The first of nine locally built 3,000-ton diesel-electric attack subs will reportedly be launched next month.
South Korea will launch the first of a planned fleet of nine 3,000-ton indigenously designed KSS-III (Jangbogo–III-class) diesel-electric submarines next month, according to local media reports. The submarine will be launched at the Daewoo Shipbuilding and Marine Engineering (DSME) shipyard on Geoje Island, near the port city of Busan in the southeastern part of South Korea, next month.
The keel laying ceremony of the first KSS-III diesel-electric submarine took place at the DSME shipyard on Geoje Island in May 2016 with construction intermittently delayed due to technical issues. The first-of-class boat is expected to be handed over to the Republic of Korea Navy (ROKN) by the end of 2020 or early 2021 following two years of builder sea trials.
The entire KSS-III class of subs will be produced in three batches. The first batch will include three boats, each fitted with six vertical missile tubes with the first two submarines to be assembled by DSME and the third to be built by South Korean shipbuilder Hyundai Heavy Industries (HHI). The first three boats are expected to be operational by the early 2020s.
The next batch of three submarines, also fitted with a six-tube vertical launch system, is slated to be deployed by 2025, while the last three boats, reportedly boasting a displacement of over 3,500 tons and equipped with 10 vertical launch tubes each, will all be delivered to the ROKN by 2029. Each batch will reportedly see a gradual increase in the number of indigenous components used for the various sub-systems of the boats.
All nine subs will feature indigenous combat management and sonar systems. The new submarine class will also be fitted with air-independent propulsion powered by South Korean lithium-ion battery technology. Furthermore, the boats will also be equipped with the Korean Vertical Launch System. KSS-III subs will be the first ROKN boats to have the capability to vertically launch ballistic or cruise missiles.
Notably, South Korea has been working on a new submarine-launched ballistic missile (SLBM) for the KSS-III class.
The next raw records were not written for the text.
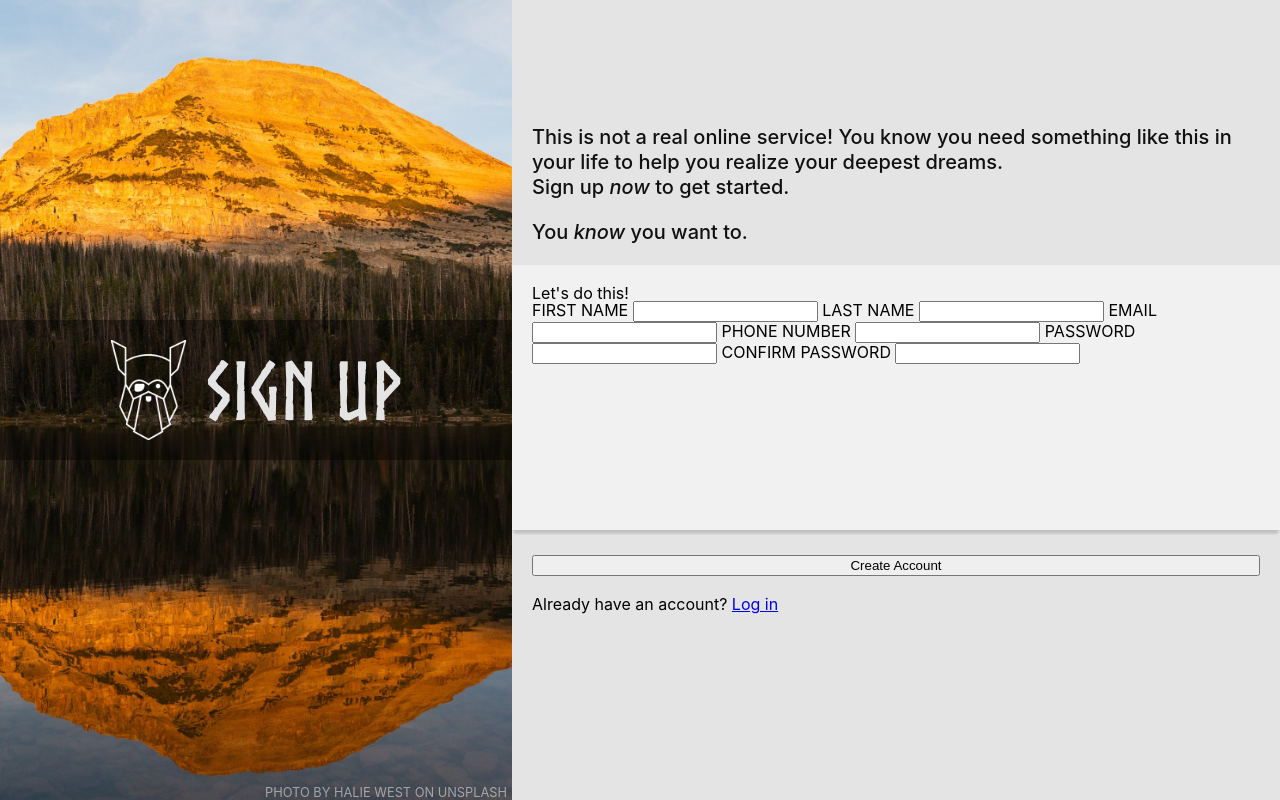
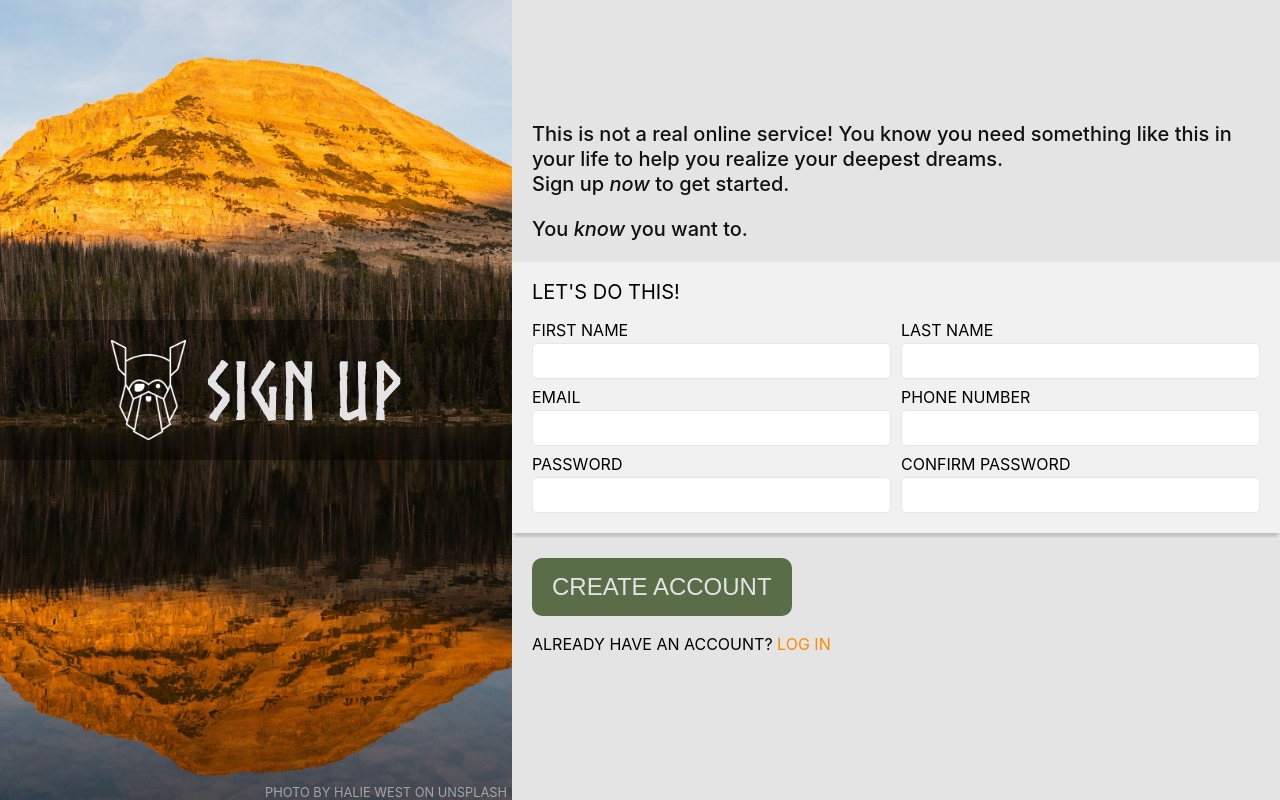
Before and after one commit to bricsio/sign-up, a plain HTML site: page index.html in a window 1280 px wide. Drawn offline with Linux system fonts and the light colour scheme.

Commit message:
Completed HTML and CSS. Completed JS for password-matching validation.

```diff
--- a/index.html
+++ b/index.html
@@ -8,6 +8,7 @@
     <title>Sign Up</title>
     <link rel="stylesheet" href="./reset.css">
     <link rel="stylesheet" href="./style.css">
+    <script src="./script.js" defer></script>
 </head>
 
 <body>
@@ -27,25 +28,38 @@
         <div id="form-container">
             <form action="#" method="post" id="sign-up-form">
                 <fieldset>
-                    <legend>Let's do this!</legend>
+                    <legend>LET'S DO THIS!</legend>
+                    <div>
                         <label for="first-name">FIRST NAME</label>
                         <input type="text" id="first-name" required>
+                    </div>
+                    <div>
                         <label for="last-name">LAST NAME</label>
                         <input type="text" id="last-name" required>
+                    </div>
+                    <div>
                         <label for="email">EMAIL</label>
-                    <input type="text" id="email" required>
+                        <input type="email" id="email" required>
+                    </div>
+                    <div>
                         <label for="phone">PHONE NUMBER</label>
-                    <input type="text" id="phone" required>
+                        <input type="tel" id="phone" pattern="[0-9]{2}-[0-9]{8}" required>
+                    </div>
+                    <div>
                         <label for="password">PASSWORD</label>
-                    <input type="password" id="password" required>
+                        <input type="password" id="password" minlength="10" required>
+                    </div>
+                    <div>
                         <label for="confirm-password">CONFIRM PASSWORD</label>
-                    <input type="password" id="confirm-password" required>
+                        <input type="password" id="confirm-password" minlength="10" required>
+                    </div>
                 </fieldset>
+                <p class="error">Passwords do not match</p>
             </form>
         </div>
         <div>
-            <button type="submit" form="sign-up-form">Create Account</button>
-            <p>Already have an account? <a href="#">Log in</a></p>
+            <button type="submit" form="sign-up-form">CREATE ACCOUNT</button>
+            <p>ALREADY HAVE AN ACCOUNT? <a href="#">LOG IN</a></p>
         </div>
     </div>
 
--- a/script.js
+++ b/script.js
@@ -0,0 +1,13 @@
+let validatePassword = e => {
+    let password = document.querySelector("#password").value,
+        password2 = document.querySelector("#confirm-password").value,
+        error = document.querySelector(".error");
+    console.log(password);
+    console.log(password2);
+    if (password == password2) return;
+    e.preventDefault();
+    error.style.display = "block";
+};
+
+let button = document.querySelector("button");
+button.addEventListener("click", validatePassword);
--- a/style.css
+++ b/style.css
@@ -62,7 +62,7 @@ h1 {
     flex-direction: column;
 }
 
-#right-container div:nth-child(1) {
+#right-container>div:nth-child(1) {
     flex: 1;
     background-color: var(--bg-primary);
     color: var(--text-primary);
@@ -76,14 +76,55 @@ h1 {
     font-weight: 500;
 }
 
-#right-container div:nth-child(2) {
-    flex: 1;
+#right-container>div:nth-child(2) {
+    flex: 0.4;
     background-color: #f1f1f1;
     padding: 20px;
     box-shadow: 0 5px 5px rgb(189, 189, 189);
+    font-size: 1.25rem;
+    display: flex;
+    flex-direction: column;
+    align-items: center;
 }
 
-#right-container div:nth-child(3) {
+fieldset {
+    display: flex;
+    flex-wrap: wrap;
+    gap: 10px;
+}
+
+legend {
+    padding-bottom: 20px;
+}
+
+fieldset>div {
+    flex: 1 1 40%;
+    display: flex;
+    flex-direction: column;
+    gap: 5px;
+}
+
+label {
+    font-size: 1rem;
+}
+
+input {
+    border-radius: 5px;
+    border: 1px solid #E5E7EB;
+    height: 1.5rem;
+    padding: 5px 10px;
+}
+
+input:focus {
+    outline: green solid 1px;
+    box-shadow: 0 5px 5px rgb(189, 189, 189);
+}
+
+input:user-invalid {
+    outline: orange solid 2px;
+}
+
+#right-container>div:nth-child(3) {
     flex: 1;
     background-color: var(--bg-primary);
     margin-top: 5px;
@@ -92,3 +133,37 @@ h1 {
     flex-direction: column;
     gap: 20px;
 }
+
+button {
+    display: inline-block;
+    background-color: #596D48;
+    width: fit-content;
+    border: none;
+    border-radius: 10px;
+    color: var(--bg-primary);
+    font-size: 1.5rem;
+    padding: 15px 20px;
+    cursor: pointer;
+    transition: transform .2s;
+}
+
+button:hover {
+    color: var(--bg-secondary);
+}
+
+button:active {
+    transform: scale(1.1);
+    box-shadow: 0 5px 5px rgb(189, 189, 189);
+}
+
+a[href="#"] {
+    color: var(--bg-secondary);
+    text-decoration: none;
+}
+
+.error {
+    display: none;
+    padding-top: 10px;
+    color: red;
+    font-size: 0.9rem;
+}
```
Lines whose indentation alone changed are shown as unchanged.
The new missile will likely be a variant of the Hyunmoo-2B or the Hyunmoo-2A. The subs will also be capable of firing Hyunmoo-3C cruise missiles. As I reported elsewhere:
The Hyunmoo 2A surface-to-surface missile has an estimated range of 300 kilometers, whereas the more advanced Hyunmoo 2B — first test-fired in June 2015 — has an approximate maximum range of 500 kilometers (310 miles) and is capable of carrying a payload of up of up to 997 kilograms (2,200 pounds).
The Hyunmoo 3B and 3C surface-to-surface cruise missiles have an estimated range of 1000 and 1,500 kilometers (932 miles) respectively. While Hyunmoo cruise missiles have a higher accuracy, the destructive capability of the ballistic variant is substantially greater.
The KSS-III class is part of the ROKN’s three-phased Korean Attack Submarine construction program. The first phase consisted of procuring nine 1,200-ton KSS-I Chang Bogo-class diesel-electric attack submarines – a variant of German Type 209 boats. The subs of the class are currently being retrofitted with air-independent propulsion and flank-array sonars. The second phase consists of procuring nine KSS-II Son Won II-class boats, a variant of the Type 214 submarine of Germany’s Howaldtswerke-Deutsche Werft. The last sub of the KSS-II class was launched in September 2017.